Each line of the records is to be returned verbatim, with the images omitted.
Segment Start: SOURCE RECORDS
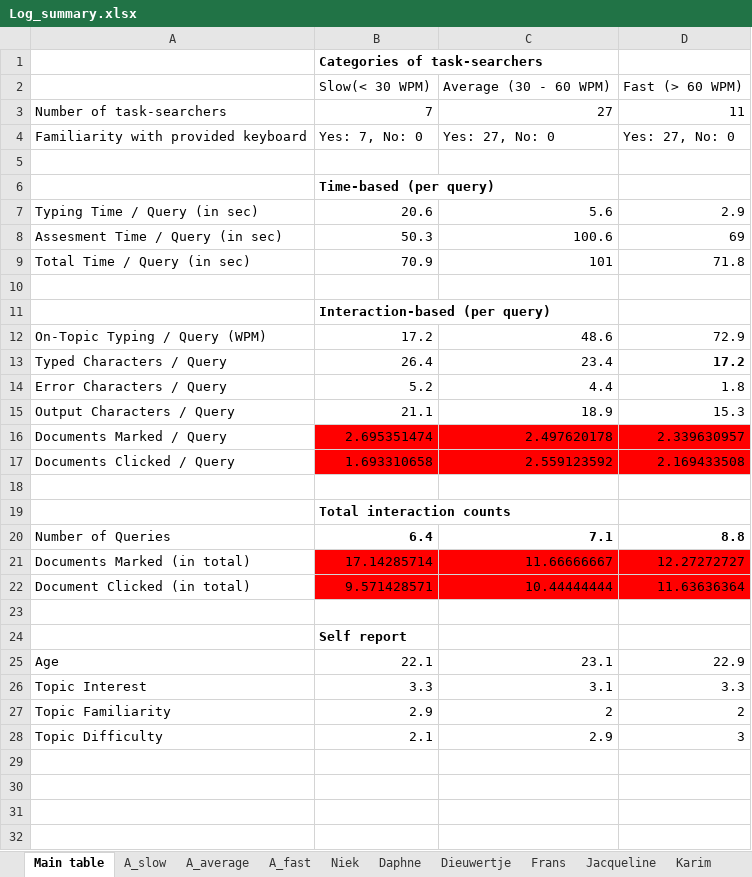
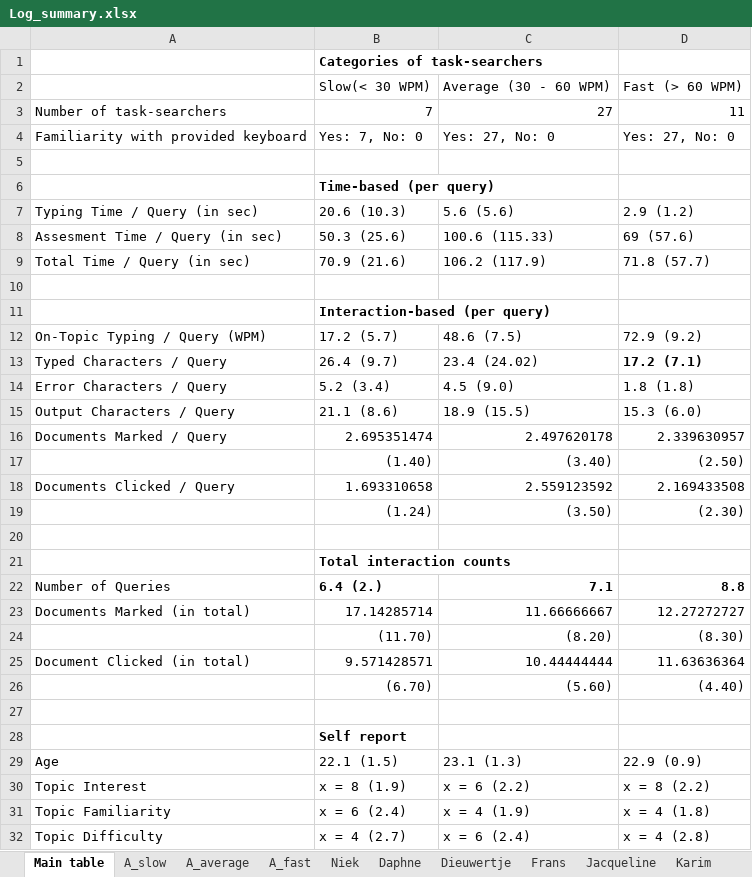
Before and after one commit to niekvanderlaan/information-retrieval-qwerty, an Excel workbook: Log_summary.xlsx, sheet Main table, drawn as a sheet; values as stored, in another font and other column widths than the file's, no borders; removed rows and columns are numbered as before the commit, all else as after; the diff names each change by its address in the sheet, - before the commit and + after, or states it on an @@ line.

Commit message:
Finish table in Excel

```diff
--- a/Log_summary.xlsx (sheet Main table)
+++ b/Log_summary.xlsx (sheet Main table)
-row 7: Typing Time / Query (in sec) | 20.6 | 5.6 | 2.9
-row 8: Assesment Time / Query (in sec) | 50.3 | 100.6 | 69
-row 9: Total Time / Query (in sec) | 70.9 | 101 | 71.8
+row 7: Typing Time / Query (in sec) | 20.6 (10.3) | 5.6 (5.6) | 2.9 (1.2)
+row 8: Assesment Time / Query (in sec) | 50.3 (25.6) | 100.6 (115.33) | 69 (57.6)
+row 9: Total Time / Query (in sec) | 70.9 (21.6) | 106.2 (117.9) | 71.8 (57.7)
-row 12: On-Topic Typing / Query (WPM) | 17.2 | 48.6 | 72.9
-row 13: Typed Characters / Query | 26.4 | 23.4 | 17.2
-row 14: Error Characters / Query | 5.2 | 4.4 | 1.8
-row 15: Output Characters / Query | 21.1 | 18.9 | 15.3
+row 12: On-Topic Typing / Query (WPM) | 17.2 (5.7) | 48.6 (7.5) | 72.9 (9.2)
+row 13: Typed Characters / Query | 26.4 (9.7) | 23.4 (24.02) | 17.2 (7.1)
+row 14: Error Characters / Query | 5.2 (3.4) | 4.5 (9.0) | 1.8 (1.8)
+row 15: Output Characters / Query | 21.1 (8.6) | 18.9 (15.5) | 15.3 (6.0)
-B16:D16 fill: #FF0000
+B16:D16 fill: none
+row 17:  | (1.40) | (3.40) | (2.50)
-B18:D18 fill: #FF0000
+B18:D18 fill: none
+row 19:  | (1.24) | (3.50) | (2.30)
-B22: 6.4
+B22: 6.4 (2.)
-B23:D23 fill: #FF0000
+B23:D23 fill: none
+row 24:  | (11.70) | (8.20) | (8.30)
-B25:D25 fill: #FF0000
+B25:D25 fill: none
+row 26:  | (6.70) | (5.60) | (4.40)
-row 25: Age | 22.1 | 23.1 | 22.9
-row 26: Topic Interest | 3.3 | 3.1 | 3.3
-row 27: Topic Familiarity | 2.9 | 2 | 2
-row 28: Topic Difficulty | 2.1 | 2.9 | 3
+row 29: Age | 22.1 (1.5) | 23.1 (1.3) | 22.9 (0.9)
+row 30: Topic Interest | x = 8 (1.9) | x = 6 (2.2) | x = 8 (2.2)
+row 31: Topic Familiarity | x = 6 (2.4) | x = 4 (1.9) | x = 4 (1.8)
+row 32: Topic Difficulty | x = 4 (2.7) | x = 6 (2.4) | x = 4 (2.8)
```
Also changed, not shown: sheet A_slow, sheet A_average, sheet A_fast, formulas that keep their value.
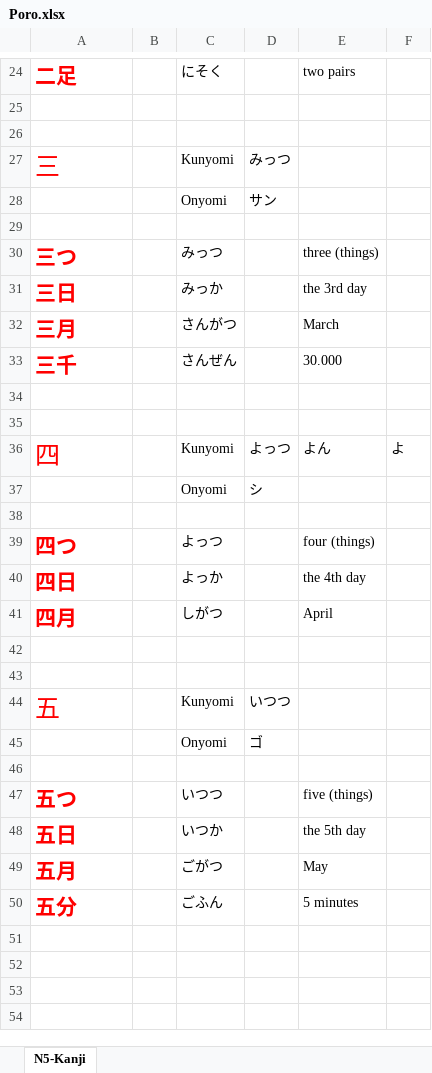
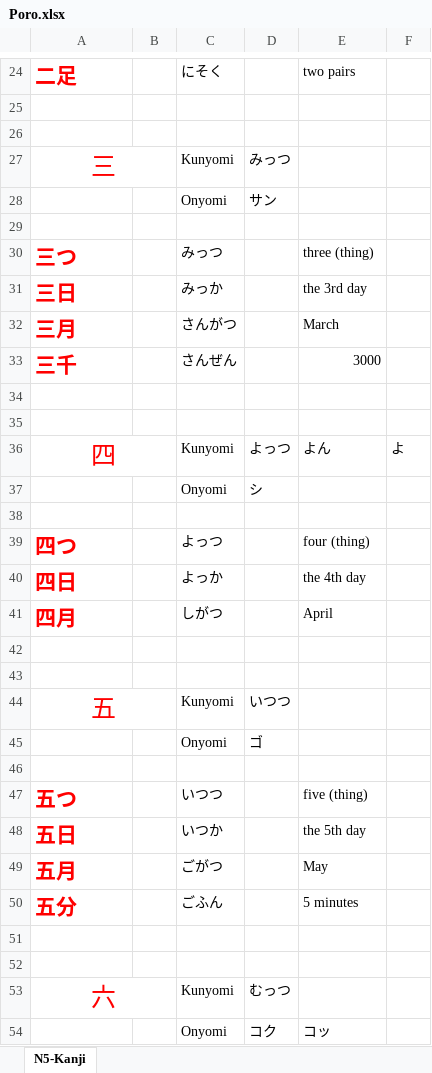
Before and after one commit to TienVNguyen/Japanese, an Excel workbook: Poro.xlsx, sheet N5-Kanji, drawn as a sheet; only a part is shown, gaps mark what is left out; values as stored, in another font and other column widths than the file's, no borders; the diff covers the shown part only; the diff names each change by its address in the sheet, - before the commit and + after, or states it on an @@ line.

Commit message:
Update Poro
+ Kanji N5 - Numbers: 10/14

```diff
--- a/Poro.xlsx (sheet N5-Kanji)
+++ b/Poro.xlsx (sheet N5-Kanji)
-A27 alignment: left
+A27 alignment: center
+A27:B27 merged
-E30: three (things)
+E30: three (thing)
-E33: 30.000
+E33: 3000
-A36 alignment: left
+A36 alignment: center
+A36:B36 merged
-E39: four (things)
+E39: four (thing)
-A44 alignment: left
+A44 alignment: center
+A44:B44 merged
-E47: five (things)
+E47: five (thing)
+row 51: (empty)
+row 52: (empty)
+row 53: 六 |  | Kunyomi | むっつ
+row 54:  |  | Onyomi | コク | コッ
```
Also changed, not shown: 37 added rows, 1 edited cell, cell formats and merged cells elsewhere in this sheet.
Segment End: SOURCE RECORDS
**RESULT OF THE TASK**
Before and after one commit to niekvanderlaan/information-retrieval-qwerty, an Excel workbook: Log_summary.xlsx, sheet Main table, drawn as a sheet; values as stored, in another font and other column widths than the file's, no borders; removed rows and columns are numbered as before the commit, all else as after; the diff names each change by its address in the sheet, - before the commit and + after, or states it on an @@ line.

Commit message:
Finish table in Excel

```diff
--- a/Log_summary.xlsx (sheet Main table)
+++ b/Log_summary.xlsx (sheet Main table)
-row 7: Typing Time / Query (in sec) | 20.6 | 5.6 | 2.9
-row 8: Assesment Time / Query (in sec) | 50.3 | 100.6 | 69
-row 9: Total Time / Query (in sec) | 70.9 | 101 | 71.8
+row 7: Typing Time / Query (in sec) | 20.6 (10.3) | 5.6 (5.6) | 2.9 (1.2)
+row 8: Assesment Time / Query (in sec) | 50.3 (25.6) | 100.6 (115.33) | 69 (57.6)
+row 9: Total Time / Query (in sec) | 70.9 (21.6) | 106.2 (117.9) | 71.8 (57.7)
-row 12: On-Topic Typing / Query (WPM) | 17.2 | 48.6 | 72.9
-row 13: Typed Characters / Query | 26.4 | 23.4 | 17.2
-row 14: Error Characters / Query | 5.2 | 4.4 | 1.8
-row 15: Output Characters / Query | 21.1 | 18.9 | 15.3
+row 12: On-Topic Typing / Query (WPM) | 17.2 (5.7) | 48.6 (7.5) | 72.9 (9.2)
+row 13: Typed Characters / Query | 26.4 (9.7) | 23.4 (24.02) | 17.2 (7.1)
+row 14: Error Characters / Query | 5.2 (3.4) | 4.5 (9.0) | 1.8 (1.8)
+row 15: Output Characters / Query | 21.1 (8.6) | 18.9 (15.5) | 15.3 (6.0)
-B16:D16 fill: #FF0000
+B16:D16 fill: none
+row 17:  | (1.40) | (3.40) | (2.50)
-B18:D18 fill: #FF0000
+B18:D18 fill: none
+row 19:  | (1.24) | (3.50) | (2.30)
-B22: 6.4
+B22: 6.4 (2.)
-B23:D23 fill: #FF0000
+B23:D23 fill: none
+row 24:  | (11.70) | (8.20) | (8.30)
-B25:D25 fill: #FF0000
+B25:D25 fill: none
+row 26:  | (6.70) | (5.60) | (4.40)
-row 25: Age | 22.1 | 23.1 | 22.9
-row 26: Topic Interest | 3.3 | 3.1 | 3.3
-row 27: Topic Familiarity | 2.9 | 2 | 2
-row 28: Topic Difficulty | 2.1 | 2.9 | 3
+row 29: Age | 22.1 (1.5) | 23.1 (1.3) | 22.9 (0.9)
+row 30: Topic Interest | x = 8 (1.9) | x = 6 (2.2) | x = 8 (2.2)
+row 31: Topic Familiarity | x = 6 (2.4) | x = 4 (1.9) | x = 4 (1.8)
+row 32: Topic Difficulty | x = 4 (2.7) | x = 6 (2.4) | x = 4 (2.8)
```
Also changed, not shown: sheet A_slow, sheet A_average, sheet A_fast, formulas that keep their value.
Before and after one commit to TienVNguyen/Japanese, an Excel workbook: Poro.xlsx, sheet N5-Kanji, drawn as a sheet; only a part is shown, gaps mark what is left out; values as stored, in another font and other column widths than the file's, no borders; the diff covers the shown part only; the diff names each change by its address in the sheet, - before the commit and + after, or states it on an @@ line.

Commit message:
Update Poro
+ Kanji N5 - Numbers: 10/14

```diff
--- a/Poro.xlsx (sheet N5-Kanji)
+++ b/Poro.xlsx (sheet N5-Kanji)
-A27 alignment: left
+A27 alignment: center
+A27:B27 merged
-E30: three (things)
+E30: three (thing)
-E33: 30.000
+E33: 3000
-A36 alignment: left
+A36 alignment: center
+A36:B36 merged
-E39: four (things)
+E39: four (thing)
-A44 alignment: left
+A44 alignment: center
+A44:B44 merged
-E47: five (things)
+E47: five (thing)
+row 51: (empty)
+row 52: (empty)
+row 53: 六 |  | Kunyomi | むっつ
+row 54:  |  | Onyomi | コク | コッ
```
Also changed, not shown: 37 added rows, 1 edited cell, cell formats and merged cells elsewhere in this sheet.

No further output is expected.